» What to do: Scan the entries below, and for each line that includes the word "selected", make a copy.

Stored dataset items:
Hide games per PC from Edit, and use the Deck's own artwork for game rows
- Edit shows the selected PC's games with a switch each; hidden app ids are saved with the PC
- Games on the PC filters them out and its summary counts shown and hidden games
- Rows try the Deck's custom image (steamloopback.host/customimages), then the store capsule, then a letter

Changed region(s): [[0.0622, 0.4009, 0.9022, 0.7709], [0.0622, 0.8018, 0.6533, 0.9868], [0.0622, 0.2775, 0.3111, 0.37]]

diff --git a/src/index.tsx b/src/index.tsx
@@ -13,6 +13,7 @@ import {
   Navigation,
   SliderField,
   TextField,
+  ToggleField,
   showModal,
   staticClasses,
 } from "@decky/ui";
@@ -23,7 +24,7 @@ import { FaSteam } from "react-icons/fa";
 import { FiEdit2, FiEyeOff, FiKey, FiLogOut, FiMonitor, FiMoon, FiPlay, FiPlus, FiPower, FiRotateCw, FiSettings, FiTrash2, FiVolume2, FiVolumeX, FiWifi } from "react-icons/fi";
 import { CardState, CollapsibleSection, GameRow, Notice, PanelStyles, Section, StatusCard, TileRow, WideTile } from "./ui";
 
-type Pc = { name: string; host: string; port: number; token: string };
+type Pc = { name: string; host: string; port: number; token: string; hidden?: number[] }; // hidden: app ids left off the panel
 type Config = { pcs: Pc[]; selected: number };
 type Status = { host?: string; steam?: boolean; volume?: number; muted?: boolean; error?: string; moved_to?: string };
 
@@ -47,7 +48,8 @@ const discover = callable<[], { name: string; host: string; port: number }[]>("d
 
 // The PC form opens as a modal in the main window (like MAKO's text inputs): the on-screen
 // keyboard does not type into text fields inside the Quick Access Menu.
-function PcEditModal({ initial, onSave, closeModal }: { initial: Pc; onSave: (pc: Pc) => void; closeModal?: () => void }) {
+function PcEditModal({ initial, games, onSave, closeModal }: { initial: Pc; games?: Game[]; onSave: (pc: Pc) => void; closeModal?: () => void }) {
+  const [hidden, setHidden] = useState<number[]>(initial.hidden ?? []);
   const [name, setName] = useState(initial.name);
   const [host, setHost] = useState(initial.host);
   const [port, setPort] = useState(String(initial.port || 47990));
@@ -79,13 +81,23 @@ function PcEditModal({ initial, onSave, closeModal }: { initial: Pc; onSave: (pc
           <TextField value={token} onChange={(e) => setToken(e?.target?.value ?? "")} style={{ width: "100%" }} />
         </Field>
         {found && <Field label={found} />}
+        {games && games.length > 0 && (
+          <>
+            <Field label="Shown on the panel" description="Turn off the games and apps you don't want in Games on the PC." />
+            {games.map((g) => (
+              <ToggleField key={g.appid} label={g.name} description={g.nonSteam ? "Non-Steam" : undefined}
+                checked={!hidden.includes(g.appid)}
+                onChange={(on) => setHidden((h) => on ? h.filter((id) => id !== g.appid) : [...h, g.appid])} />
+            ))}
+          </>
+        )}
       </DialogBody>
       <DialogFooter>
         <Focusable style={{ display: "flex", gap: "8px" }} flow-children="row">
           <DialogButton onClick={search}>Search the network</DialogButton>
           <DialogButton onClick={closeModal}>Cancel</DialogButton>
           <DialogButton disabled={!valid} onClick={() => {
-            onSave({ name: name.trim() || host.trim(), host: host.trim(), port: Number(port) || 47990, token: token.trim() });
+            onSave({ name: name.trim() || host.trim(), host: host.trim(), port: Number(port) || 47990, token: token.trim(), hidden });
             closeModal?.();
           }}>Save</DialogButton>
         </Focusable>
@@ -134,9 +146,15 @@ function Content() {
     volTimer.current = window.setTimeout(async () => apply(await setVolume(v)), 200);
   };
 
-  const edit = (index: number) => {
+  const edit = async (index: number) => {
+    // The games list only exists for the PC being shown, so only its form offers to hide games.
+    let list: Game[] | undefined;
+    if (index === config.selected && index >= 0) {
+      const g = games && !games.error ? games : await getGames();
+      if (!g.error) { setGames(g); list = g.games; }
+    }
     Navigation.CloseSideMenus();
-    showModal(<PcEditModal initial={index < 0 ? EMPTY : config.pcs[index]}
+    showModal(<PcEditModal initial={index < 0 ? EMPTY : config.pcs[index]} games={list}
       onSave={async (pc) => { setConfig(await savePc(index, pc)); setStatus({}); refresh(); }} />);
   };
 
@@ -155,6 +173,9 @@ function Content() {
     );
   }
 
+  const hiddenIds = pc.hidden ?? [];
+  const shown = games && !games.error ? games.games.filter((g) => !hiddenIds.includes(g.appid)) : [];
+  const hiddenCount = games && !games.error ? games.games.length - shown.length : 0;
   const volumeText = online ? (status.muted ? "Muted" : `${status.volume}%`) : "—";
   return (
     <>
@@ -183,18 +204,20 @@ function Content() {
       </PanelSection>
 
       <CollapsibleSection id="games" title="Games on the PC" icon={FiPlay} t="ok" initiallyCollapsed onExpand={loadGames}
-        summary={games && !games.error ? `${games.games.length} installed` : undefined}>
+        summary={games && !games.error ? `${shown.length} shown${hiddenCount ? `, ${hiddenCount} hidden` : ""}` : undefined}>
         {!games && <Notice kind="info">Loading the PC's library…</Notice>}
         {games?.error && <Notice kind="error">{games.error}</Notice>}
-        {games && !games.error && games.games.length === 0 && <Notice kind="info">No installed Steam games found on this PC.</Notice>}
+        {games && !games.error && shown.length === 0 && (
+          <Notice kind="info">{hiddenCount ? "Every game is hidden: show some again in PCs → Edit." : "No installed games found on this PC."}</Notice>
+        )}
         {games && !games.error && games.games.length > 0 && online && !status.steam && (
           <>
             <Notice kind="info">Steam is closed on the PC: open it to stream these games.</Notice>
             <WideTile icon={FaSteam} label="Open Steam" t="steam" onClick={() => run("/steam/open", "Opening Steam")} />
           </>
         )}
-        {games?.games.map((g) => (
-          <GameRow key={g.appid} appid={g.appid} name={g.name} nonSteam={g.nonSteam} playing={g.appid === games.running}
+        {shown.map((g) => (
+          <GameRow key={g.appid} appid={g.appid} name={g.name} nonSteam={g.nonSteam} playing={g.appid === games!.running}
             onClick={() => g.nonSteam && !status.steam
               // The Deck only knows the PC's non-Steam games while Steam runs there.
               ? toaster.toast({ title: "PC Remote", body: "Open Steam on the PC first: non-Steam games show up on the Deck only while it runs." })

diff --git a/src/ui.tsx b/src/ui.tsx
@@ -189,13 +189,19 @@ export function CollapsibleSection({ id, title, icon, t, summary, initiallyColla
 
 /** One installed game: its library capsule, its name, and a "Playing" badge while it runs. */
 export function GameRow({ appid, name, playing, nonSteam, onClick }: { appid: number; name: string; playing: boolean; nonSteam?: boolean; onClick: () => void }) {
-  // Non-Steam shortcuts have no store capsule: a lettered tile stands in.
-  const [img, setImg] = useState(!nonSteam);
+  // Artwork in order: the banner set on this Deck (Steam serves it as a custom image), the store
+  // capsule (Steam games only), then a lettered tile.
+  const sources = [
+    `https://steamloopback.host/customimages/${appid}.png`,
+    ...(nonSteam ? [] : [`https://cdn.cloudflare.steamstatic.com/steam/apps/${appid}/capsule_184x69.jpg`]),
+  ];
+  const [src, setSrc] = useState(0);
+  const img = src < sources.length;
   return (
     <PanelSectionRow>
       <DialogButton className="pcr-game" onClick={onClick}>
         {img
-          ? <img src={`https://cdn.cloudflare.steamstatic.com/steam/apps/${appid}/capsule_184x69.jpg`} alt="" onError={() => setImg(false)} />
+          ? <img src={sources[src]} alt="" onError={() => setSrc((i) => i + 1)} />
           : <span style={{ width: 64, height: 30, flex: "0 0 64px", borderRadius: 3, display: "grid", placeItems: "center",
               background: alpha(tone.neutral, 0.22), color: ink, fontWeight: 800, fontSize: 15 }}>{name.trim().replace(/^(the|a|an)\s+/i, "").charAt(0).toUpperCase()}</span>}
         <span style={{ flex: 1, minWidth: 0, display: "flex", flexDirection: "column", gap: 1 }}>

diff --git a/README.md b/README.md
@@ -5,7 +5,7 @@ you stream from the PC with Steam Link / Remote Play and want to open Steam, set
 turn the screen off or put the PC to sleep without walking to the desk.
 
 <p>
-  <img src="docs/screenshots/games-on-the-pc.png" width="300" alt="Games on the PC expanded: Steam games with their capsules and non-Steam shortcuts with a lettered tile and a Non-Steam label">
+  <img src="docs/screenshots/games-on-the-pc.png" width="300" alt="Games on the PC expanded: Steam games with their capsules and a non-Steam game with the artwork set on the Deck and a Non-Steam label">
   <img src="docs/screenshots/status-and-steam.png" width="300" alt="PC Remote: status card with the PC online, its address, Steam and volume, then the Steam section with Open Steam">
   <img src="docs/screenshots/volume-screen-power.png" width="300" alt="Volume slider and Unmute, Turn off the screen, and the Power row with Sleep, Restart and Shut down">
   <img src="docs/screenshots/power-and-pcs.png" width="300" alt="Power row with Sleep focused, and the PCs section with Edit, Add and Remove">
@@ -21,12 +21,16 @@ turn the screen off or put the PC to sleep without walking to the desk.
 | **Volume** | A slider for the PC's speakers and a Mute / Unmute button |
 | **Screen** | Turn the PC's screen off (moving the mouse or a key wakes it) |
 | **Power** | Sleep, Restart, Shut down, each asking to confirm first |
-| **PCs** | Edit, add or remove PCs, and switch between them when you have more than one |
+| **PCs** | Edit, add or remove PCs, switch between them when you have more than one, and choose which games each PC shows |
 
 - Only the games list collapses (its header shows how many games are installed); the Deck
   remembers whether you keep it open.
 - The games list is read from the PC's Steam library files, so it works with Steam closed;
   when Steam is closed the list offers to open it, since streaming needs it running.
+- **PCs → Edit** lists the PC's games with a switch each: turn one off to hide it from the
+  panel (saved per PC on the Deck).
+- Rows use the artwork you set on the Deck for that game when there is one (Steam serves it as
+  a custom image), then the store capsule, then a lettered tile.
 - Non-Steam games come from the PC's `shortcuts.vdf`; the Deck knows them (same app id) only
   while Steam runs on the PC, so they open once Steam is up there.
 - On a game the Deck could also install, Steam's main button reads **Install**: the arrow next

» Response to the task:
- Edit shows the selected PC's games with a switch each; hidden app ids are saved with the PC
 type Config = { pcs: Pc[]; selected: number };
+    if (index === config.selected && index >= 0) {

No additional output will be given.